Source data:
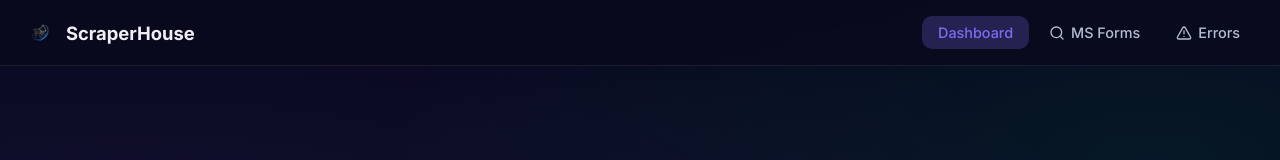
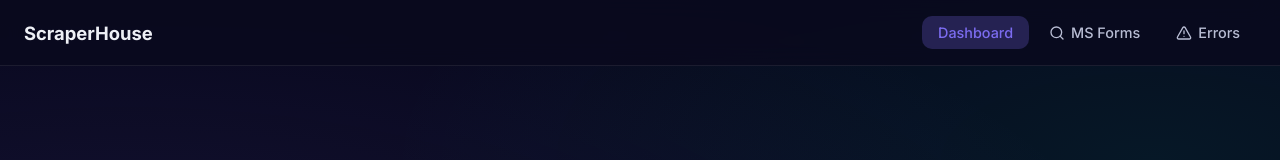
Before and after one commit to ProBimkim/ScraperHouse, a Next.js app: page / in a window 1280 px wide. Shown: the top 160 px of the page. Built offline with nearby package versions, Linux system fonts and the light colour scheme; no server answers; the database is empty.

Commit message:
Hide navbar logo on desktop

```diff
--- a/src/app/globals.css
+++ b/src/app/globals.css
@@ -615,3 +615,9 @@ a:hover { color: var(--primary); }
     display: none !important;
   }
 }
+
+@media (min-width: 769px) {
+  .nav-brand-icon {
+    display: none !important;
+  }
+}
```
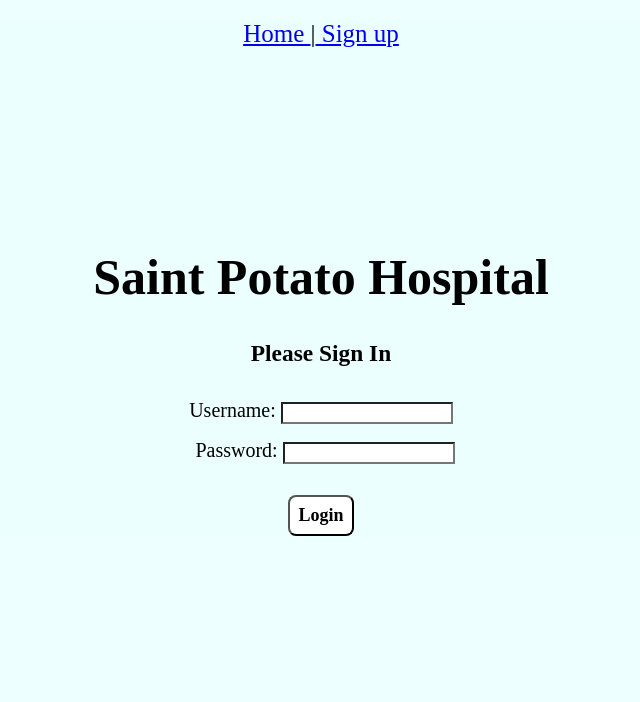
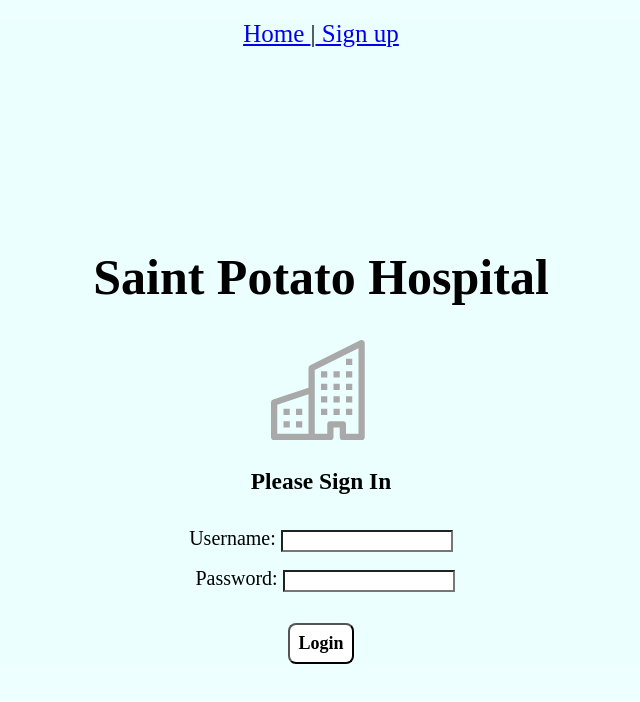
Before and after one commit to schoi0115/project-n, a React (Create React App) app in the folder phase-4-client/: page / in a window 1280 px wide. Shown: the top 702 px of the page, without its empty margins (319-959 px from the left). Built offline with nearby package versions, Linux system fonts and the light colour scheme; no server answers.

Commit message:
front page

```diff
--- a/phase-4-client/src/App.css
+++ b/phase-4-client/src/App.css
@@ -110,20 +110,7 @@ input {
 }
 
 
-.patientForm {
-  /* margin-left: auto;
-  margin-right: auto;
-  /* width: 40em; */
-  /* margin-top: 80px;
-  display: flex;
-  justify-content: center;
-  align-items: center;
-  flex-wrap: wrap;
-  flex-direction: column;
-  align-items: end  */
-  /* padding-left: 50px;
-  padding-right: 50px; */
-}
+
 
 .ms .patientForm input {
   flex-flow: row wrap;
--- a/phase-4-client/src/components/Login.js
+++ b/phase-4-client/src/components/Login.js
@@ -2,6 +2,7 @@ import "../App.css";
 import React, { useState } from "react";
 
 function Login({ setUser, getTheData }) {
+
   const [username, setUsername] = useState("");
   const [password, setPassword] = useState("");
 
@@ -24,8 +25,15 @@ function Login({ setUser, getTheData }) {
   }
 
   return (
+
     <div className="loginContainer">
       <h1 className="appName">Saint Potato Hospital</h1>
+
+      <svg className="building" xmlns="http://www.w3.org/2000/svg"  color= "darkgrey" width="100" height="100" fill="currentColor" class="bi bi-building" viewBox="0 0 16 16" >
+      <path fill-rule="evenodd" d="M14.763.075A.5.5 0 0 1 15 .5v15a.5.5 0 0 1-.5.5h-3a.5.5 0 0 1-.5-.5V14h-1v1.5a.5.5 0 0 1-.5.5h-9a.5.5 0 0 1-.5-.5V10a.5.5 0 0 1 .342-.474L6 7.64V4.5a.5.5 0 0 1 .276-.447l8-4a.5.5 0 0 1 .487.022zM6 8.694 1 10.36V15h5V8.694zM7 15h2v-1.5a.5.5 0 0 1 .5-.5h2a.5.5 0 0 1 .5.5V15h2V1.309l-7 3.5V15z"/>
+      <path d="M2 11h1v1H2v-1zm2 0h1v1H4v-1zm-2 2h1v1H2v-1zm2 0h1v1H4v-1zm4-4h1v1H8V9zm2 0h1v1h-1V9zm-2 2h1v1H8v-1zm2 0h1v1h-1v-1zm2-2h1v1h-1V9zm0 2h1v1h-1v-1zM8 7h1v1H8V7zm2 0h1v1h-1V7zm2 0h1v1h-1V7zM8 5h1v1H8V5zm2 0h1v1h-1V5zm2 0h1v1h-1V5zm0-2h1v1h-1V3z"/>
+      </svg>
+
       <div className="box">
         <form onSubmit={(e) => handleSubmit(e)}>
           <h3>Please Sign In</h3>
@@ -57,6 +65,8 @@ function Login({ setUser, getTheData }) {
         </form>
       </div>
     </div>
+
+
   );
 }
 export default Login;
```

Task details: Across all the records above, find each line with "left" in it and copy it.

Answer to this exercise:
Before and after one commit to schoi0115/project-n, a React (Create React App) app in the folder phase-4-client/: page / in a window 1280 px wide. Shown: the top 702 px of the page, without its empty margins (319-959 px from the left). Built offline with nearby package versions, Linux system fonts and the light colour scheme; no server answers.
-  /* margin-left: auto;
-  /* padding-left: 50px;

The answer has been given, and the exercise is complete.